You’ll have to indulge me on this one if you’re not from the good ole Netherlands as all the ingredients in this drink hail from Amsterdam and are, at this time of writing, spectacularly unavailable beyond the Dutch border. We’ve all heard the cookery adage that “what grows together goes together”; well it turns out that works just as well for cocktails as well. A while ago the guys who developed Veld tulip vodka approached me to whip up a couple of recipes for the website and product launch. As well as a couple of bottles of their wonderful tulip vodka they had also brought along a bottle of Willem’s Wermoed (aka vermouth), an only marginally less new (and unconnected) independent startup, to see what we could do with it. It was a total no-brainer to mix these two with another Amsterdam ingredient but that means a bit of a time-out from the main story.
Ingredient three was De Ooievaar Angostura bitters or, as I call them, The Best Bitters in the World*. But, don’t they look like a knock-off of real Angostura bitters? I mean can they even call them that? Yes they can, because these ones actually contain Angostura bark and Angostura bitters don’t. De Ooievaar (who mostly go by the name Van Wees – and don’t even ask me why they have two names) are a tiny and, to say the least, idiosyncratic family business who have been making quirky liqueurs (with names like “shirtlifter” and “parrot soup”) and more since at least 1782. Their bitters, delivered in a uniquely bartender-unfriendly stone bottle, are deep, spicy and incredibly well rounded with strong hits of cinnamon and a funky pepperiness that I like to imagine is the Angostura bark talking to me. They come in tiny 40ml bottles and are sometimes a bit tricky to find so I always grab a few bottles whenever I come across them. While I use them a lot I’ve shied from tagging them in many of the recipes on this site due to their scarcity. They are not a replacement for common or garden Angostura in Tiki drinks but in the likes of an Old Fashioned De Ooievaar (trans: the stork) Angostura bitters are revelatory. Just go easy on them: they pack quite a punch.

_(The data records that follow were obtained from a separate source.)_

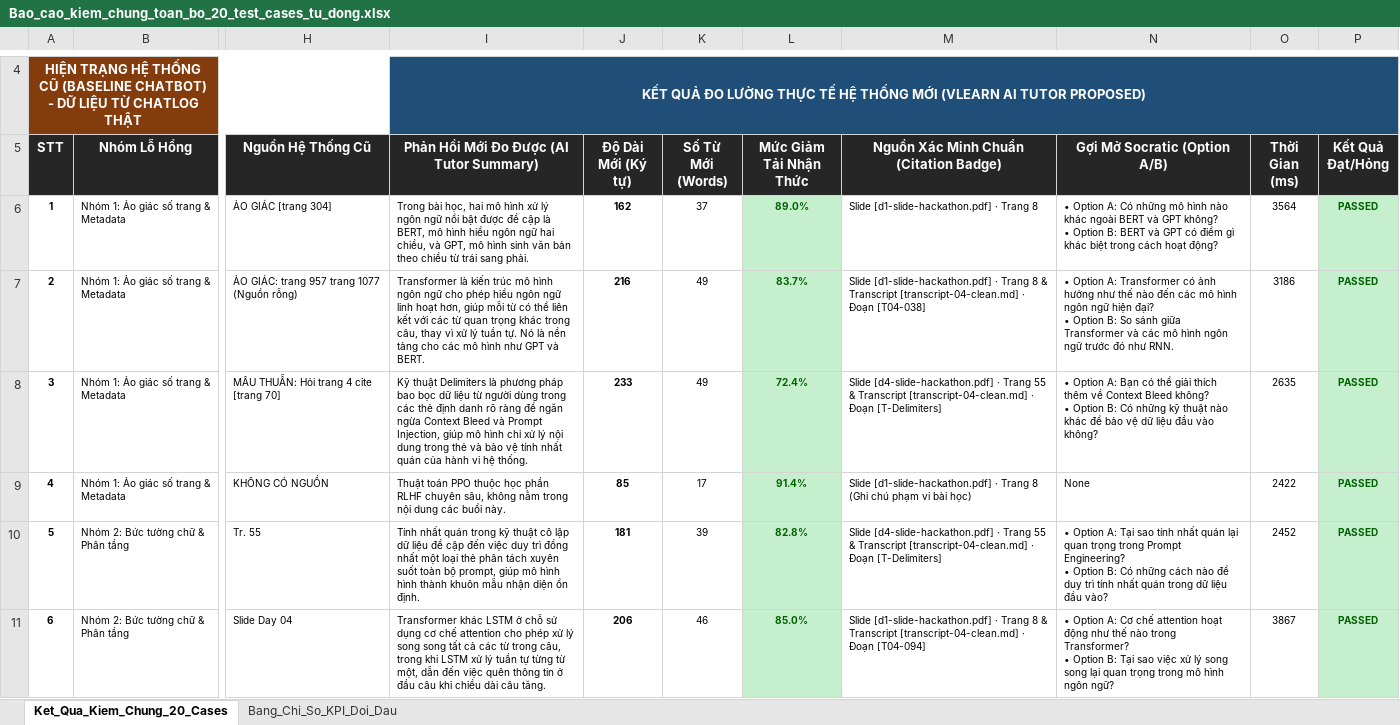
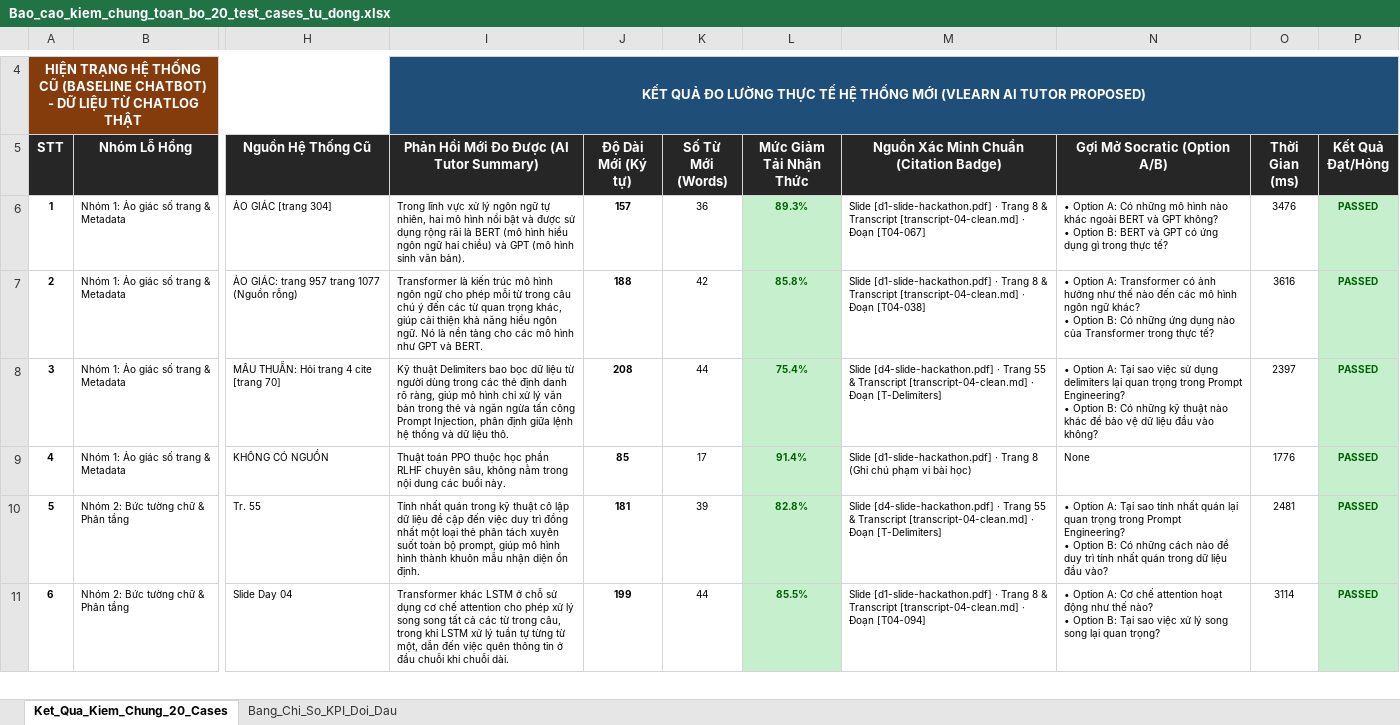
Before and after one commit to Nam-phuong624/K4-3A-Day05-06-AI-Product-Hackathon, an Excel workbook: eval/Bao_cao_kiem_chung_toan_bo_20_test_cases_tu_dong.xlsx, sheet Ket_Qua_Kiem_Chung_20_Cases, drawn as a sheet; only a part is shown, gaps mark what is left out; values as stored, in another font and other column widths than the file's, no borders; ↵ is a line break in a cell; the diff covers the shown part only; the diff names each change by its address in the sheet, - before the commit and + after, or states it on an @@ line.

```diff
--- a/eval/Bao_cao_kiem_chung_toan_bo_20_test_cases_tu_dong.xlsx (sheet Ket_Qua_Kiem_Chung_20_Cases)
+++ b/eval/Bao_cao_kiem_chung_toan_bo_20_test_cases_tu_dong.xlsx (sheet Ket_Qua_Kiem_Chung_20_Cases)
-I6: Trong bài học, hai mô hình xử lý ngôn ngữ nổi bật được đề cập là BERT, mô hình hiểu ngôn ngữ hai chiều, và GPT, mô hình sinh văn bản theo chiều từ trái sang phải.
+I6: Trong lĩnh vực xử lý ngôn ngữ tự nhiên, hai mô hình nổi bật và được sử dụng rộng rãi là BERT (mô hình hiểu ngôn ngữ hai chiều) và GPT (mô hình sinh văn bản).
-J6 (Độ Dài Mới (Ký tự)): 162
+J6 (Độ Dài Mới (Ký tự)): 157
-K6 (Số Từ Mới (Words)): 37
+K6 (Số Từ Mới (Words)): 36
-L6 (Mức Giảm Tải Nhận Thức): 89.0%
+L6 (Mức Giảm Tải Nhận Thức): 89.3%
-M6: …Trang 8
+M6: …Trang 8 & Transcript [transcript-04-clean.md] · Đoạn [T04-067]
-N6 (Gợi Mở Socratic (Option A/B)): …GPT có điểm gì khác biệt trong cách hoạt động?
+N6 (Gợi Mở Socratic (Option A/B)): …GPT có ứng dụng gì trong thực tế?
-O6 (Thời Gian (ms)): 3564
+O6 (Thời Gian (ms)): 3476
-I7: …cho phép hiểu ngôn ngữ linh hoạt hơn, giúp mỗi từ có thể liên kết với các từ quan trọng khác trong câu, thay vì xử lý tuần tự. Nó là…
+I7: …cho phép mỗi từ trong câu chú ý đến các từ quan trọng khác, giúp cải thiện khả năng hiểu ngôn ngữ. Nó là…
-J7 (Độ Dài Mới (Ký tự)): 216
+J7 (Độ Dài Mới (Ký tự)): 188
-K7 (Số Từ Mới (Words)): 49
+K7 (Số Từ Mới (Words)): 42
-L7 (Mức Giảm Tải Nhận Thức): 83.7%
+L7 (Mức Giảm Tải Nhận Thức): 85.8%
-N7 (Gợi Mở Socratic (Option A/B)): …ngôn ngữ hiện đại? ↵ • Option B: So sánh giữa Transformer và các mô hình ngôn ngữ trước đó như RNN.
+N7 (Gợi Mở Socratic (Option A/B)): …ngôn ngữ khác? ↵ • Option B: Có những ứng dụng nào của Transformer trong thực tế?
-O7 (Thời Gian (ms)): 3186
+O7 (Thời Gian (ms)): 3616
-I8: …thuật Delimiters là phương pháp bao bọc dữ liệu từ người dùng trong các thẻ định danh rõ ràng để ngăn ngừa Context Bleed và Prompt Injection, giúp mô hình chỉ xử lý nội dung trong thẻ và bảo vệ tính nhất quán của hành vi hệ thống.
+I8: …thuật Delimiters bao bọc dữ liệu từ người dùng trong các thẻ định danh rõ ràng, giúp mô hình chỉ xử lý văn bản trong thẻ và ngăn ngừa tấn công Prompt Injection, phân định giữa lệnh hệ thống và dữ liệu thô.
-J8 (Độ Dài Mới (Ký tự)): 233
+J8 (Độ Dài Mới (Ký tự)): 208
-K8 (Số Từ Mới (Words)): 49
+K8 (Số Từ Mới (Words)): 44
-L8 (Mức Giảm Tải Nhận Thức): 72.4%
+L8 (Mức Giảm Tải Nhận Thức): 75.4%
-N8 (Gợi Mở Socratic (Option A/B)): …Option A: Bạn có thể giải thích thêm về Context Bleed không? ↵ • Option…
+N8 (Gợi Mở Socratic (Option A/B)): …Option A: Tại sao việc sử dụng delimiters lại quan trọng trong Prompt Engineering? ↵ • Option…
-O8 (Thời Gian (ms)): 2635
+O8 (Thời Gian (ms)): 2397
-O9 (Thời Gian (ms)): 2422
+O9 (Thời Gian (ms)): 1776
-O10 (Thời Gian (ms)): 2452
+O10 (Thời Gian (ms)): 2481
-I11: …ở đầu câu khi chiều dài câu tăng.
+I11: …ở đầu chuỗi khi chuỗi dài.
-J11 (Độ Dài Mới (Ký tự)): 206
+J11 (Độ Dài Mới (Ký tự)): 199
-K11 (Số Từ Mới (Words)): 46
+K11 (Số Từ Mới (Words)): 44
-L11 (Mức Giảm Tải Nhận Thức): 85.0%
+L11 (Mức Giảm Tải Nhận Thức): 85.5%
-N11 (Gợi Mở Socratic (Option A/B)): …như thế nào trong Transformer? ↵ • Option B: Tại sao việc xử lý song song lại quan trọng trong mô hình ngôn ngữ?
+N11 (Gợi Mở Socratic (Option A/B)): …như thế nào? ↵ • Option B: Tại sao việc xử lý song song lại quan trọng?
-O11 (Thời Gian (ms)): 3867
+O11 (Thời Gian (ms)): 3114
```
Also changed, not shown: 71 edited cells elsewhere in this sheet, sheet Bang_Chi_So_KPI_Doi_Dau, 3 other files.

But back to the main story. Willem’s Wermoud is a premium and extremely well crafted Italian style vermouth that’s packed to the gills with botanicals and has a wonderful, almost glowing, coppery hue. Amazingly, not only are these three ingredients from the same city, they are all originate from the same postcode. Yep, that would be 1015 in the very corner of Amsterdam’s maze-like Jordaan district. I just missed out by once living just over the canal in dry old 1013. In any case, with three ingredients this special the recipe virtually wrote itself. Basically an age-old Gin and It with a dash of bitters and Veld in place of gin (Veld is in many senses more of a gin than a vodka anyway) it was simply a case of getting the balance just right. At the proportions below you get to taste the best of each of these great ingredients without them stepping on each others toes – just be careful not to make those dashes of bitters too generous. Earthy, peppery, spicy and just a touch floral, the 1015 is one of my very most favouritest cocktails.
2oz / 60ml Veld tulip vodka.
0.75oz / 22.5ml Willem’s Wermoud.
2 dashes De Ooievaar Angostura bitters.
Stir with ice and strain into a (small) chilled champagne coupé.
Garnish with a sprig of fresh air.
Toast the Van Wees family for their sublime bitters.
*This being my opinion and not an empirical statement.